I lifted the gardenia scented scarf to my face, and pulled my comforter up to my cold nose. “Mama---purple’s my favorite color, because it’s your color.” I yawned closing my eyes.
When I was with Mama the tattered edges of my young life seemed less frayed---hemmed neatly and securely with love.
“Good night sweet girl. See ya in the morning.” Mama whispered.

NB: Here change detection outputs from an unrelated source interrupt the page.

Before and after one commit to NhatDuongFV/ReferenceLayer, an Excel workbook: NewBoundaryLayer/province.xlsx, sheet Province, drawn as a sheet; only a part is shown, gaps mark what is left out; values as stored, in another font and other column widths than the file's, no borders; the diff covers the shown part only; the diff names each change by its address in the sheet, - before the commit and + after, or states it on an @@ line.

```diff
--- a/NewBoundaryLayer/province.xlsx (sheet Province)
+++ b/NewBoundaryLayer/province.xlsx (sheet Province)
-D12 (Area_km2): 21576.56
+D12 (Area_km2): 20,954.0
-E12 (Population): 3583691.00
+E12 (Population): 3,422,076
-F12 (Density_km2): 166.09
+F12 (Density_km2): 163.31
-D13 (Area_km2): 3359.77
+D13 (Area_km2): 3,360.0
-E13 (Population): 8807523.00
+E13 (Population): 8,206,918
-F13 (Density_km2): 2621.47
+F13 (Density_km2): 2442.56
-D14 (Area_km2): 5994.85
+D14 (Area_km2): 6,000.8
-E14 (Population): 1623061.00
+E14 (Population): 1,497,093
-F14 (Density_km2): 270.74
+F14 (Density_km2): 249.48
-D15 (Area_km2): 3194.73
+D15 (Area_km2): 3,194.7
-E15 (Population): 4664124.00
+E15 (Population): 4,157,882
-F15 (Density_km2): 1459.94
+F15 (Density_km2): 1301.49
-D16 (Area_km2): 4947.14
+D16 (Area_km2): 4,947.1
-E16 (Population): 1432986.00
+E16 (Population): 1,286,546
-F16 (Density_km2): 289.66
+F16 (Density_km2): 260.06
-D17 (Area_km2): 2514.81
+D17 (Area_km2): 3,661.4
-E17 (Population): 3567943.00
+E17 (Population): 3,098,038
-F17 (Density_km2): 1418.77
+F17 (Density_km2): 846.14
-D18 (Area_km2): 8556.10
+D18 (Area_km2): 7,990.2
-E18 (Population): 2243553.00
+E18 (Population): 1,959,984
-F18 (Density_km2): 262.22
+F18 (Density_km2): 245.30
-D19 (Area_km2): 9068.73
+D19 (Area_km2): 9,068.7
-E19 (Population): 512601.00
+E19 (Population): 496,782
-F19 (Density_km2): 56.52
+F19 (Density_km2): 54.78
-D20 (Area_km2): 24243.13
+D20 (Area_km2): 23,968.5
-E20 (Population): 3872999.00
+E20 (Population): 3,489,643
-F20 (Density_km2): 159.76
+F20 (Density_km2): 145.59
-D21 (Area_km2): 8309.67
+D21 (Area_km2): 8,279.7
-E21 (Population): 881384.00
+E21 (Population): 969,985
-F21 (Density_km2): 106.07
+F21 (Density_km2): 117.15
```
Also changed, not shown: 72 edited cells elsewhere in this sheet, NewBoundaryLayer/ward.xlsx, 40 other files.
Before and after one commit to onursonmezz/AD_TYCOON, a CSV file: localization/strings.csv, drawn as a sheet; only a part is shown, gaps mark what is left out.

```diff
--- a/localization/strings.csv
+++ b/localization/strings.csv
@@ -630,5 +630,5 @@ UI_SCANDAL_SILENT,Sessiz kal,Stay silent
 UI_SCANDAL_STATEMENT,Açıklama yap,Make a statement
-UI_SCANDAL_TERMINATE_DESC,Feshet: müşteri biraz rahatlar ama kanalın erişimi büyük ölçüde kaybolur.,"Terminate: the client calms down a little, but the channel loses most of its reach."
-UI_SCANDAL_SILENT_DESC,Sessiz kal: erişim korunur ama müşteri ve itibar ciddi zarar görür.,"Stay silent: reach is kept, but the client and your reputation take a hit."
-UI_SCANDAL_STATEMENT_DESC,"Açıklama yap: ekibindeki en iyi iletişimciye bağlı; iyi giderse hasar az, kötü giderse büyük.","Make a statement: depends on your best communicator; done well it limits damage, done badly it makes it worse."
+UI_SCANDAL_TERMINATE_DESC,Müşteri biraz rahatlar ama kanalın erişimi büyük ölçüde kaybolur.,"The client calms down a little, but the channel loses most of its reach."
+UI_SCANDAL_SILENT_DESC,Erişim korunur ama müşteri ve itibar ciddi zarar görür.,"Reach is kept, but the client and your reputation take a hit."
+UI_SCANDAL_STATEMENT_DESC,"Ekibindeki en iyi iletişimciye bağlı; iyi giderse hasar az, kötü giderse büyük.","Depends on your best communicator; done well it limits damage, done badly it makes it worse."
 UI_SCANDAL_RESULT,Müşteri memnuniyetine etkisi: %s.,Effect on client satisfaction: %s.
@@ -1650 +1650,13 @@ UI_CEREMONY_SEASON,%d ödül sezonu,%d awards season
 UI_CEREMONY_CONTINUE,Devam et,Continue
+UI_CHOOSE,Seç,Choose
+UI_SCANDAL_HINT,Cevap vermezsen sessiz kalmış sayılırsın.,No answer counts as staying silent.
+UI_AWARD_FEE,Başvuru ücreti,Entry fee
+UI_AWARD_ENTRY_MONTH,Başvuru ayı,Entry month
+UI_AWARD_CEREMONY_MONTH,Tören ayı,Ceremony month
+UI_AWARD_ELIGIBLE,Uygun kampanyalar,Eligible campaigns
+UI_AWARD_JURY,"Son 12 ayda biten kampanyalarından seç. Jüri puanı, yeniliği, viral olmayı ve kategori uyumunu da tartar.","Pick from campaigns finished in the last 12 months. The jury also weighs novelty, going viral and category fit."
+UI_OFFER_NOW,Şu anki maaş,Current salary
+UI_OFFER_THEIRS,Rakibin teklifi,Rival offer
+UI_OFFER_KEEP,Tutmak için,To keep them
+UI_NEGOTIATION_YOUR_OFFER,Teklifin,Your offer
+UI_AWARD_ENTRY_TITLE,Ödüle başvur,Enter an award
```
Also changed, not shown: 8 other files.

That would be the last night Mama would ever tuck me in. I still have the purple scarf Mama gave me. I tie it to my mic stand before every show. It’s my most treasured possession in the entire world. I realize now that Mama was truly, nearly one of a kind. Mama’s color was as beautiful as she was---electric purple. Like neon, heat lightening sharp in the summer sky. The royal hue that exists in a breathtaking sunset or feathers of an exotic bird, floated just above her perfect face. I’ve only seen a handful of Purples like Mama. I don’t think Mama realized I was complimenting something other than her scarf the night she tucked me in for the last time. You see---I literally visualize people’s “color.” I see a glowing hue above everyone’s face I come in contact with. I see their aura---the color of their personality, the color of their true essence: blues, greens, yellow, pink, orange, red, and among a mix of others, purple. Be it a curse or a blessing, for the past eighteen years of my life, I’ve dealt with a kaleidoscope of human kind flooding my eyes---lighting up my world, each and every day.
I’m eighteen years old---a senior in high school this year, and I’ve never met a single person that can see color like me. I’ve learned to use my gift of seeing auras to help me judge the character of those I allow myself to get close to.
I am drawn, as if in a hypnotic state to the few Purple’s I’ve come across; to the point that I’ve almost walked out in front of heavy traffic in pursuit of them. They exude the spiritual and comforting essence that was my mother.
In stark contrast, I avoid like the plague, the Gray’s steely stares. The Grays are empty, cruel and heartless. Father was a Grey---a dark, menacing, monster that took Mama and her rare, royal purple light away from me forever.
I hope you enjoyed Chapter one of my new book, "Rock Angel."
Thank you for dropping by.
Have a beautiful and blessed Friday---turn on some good music and make stuff happen!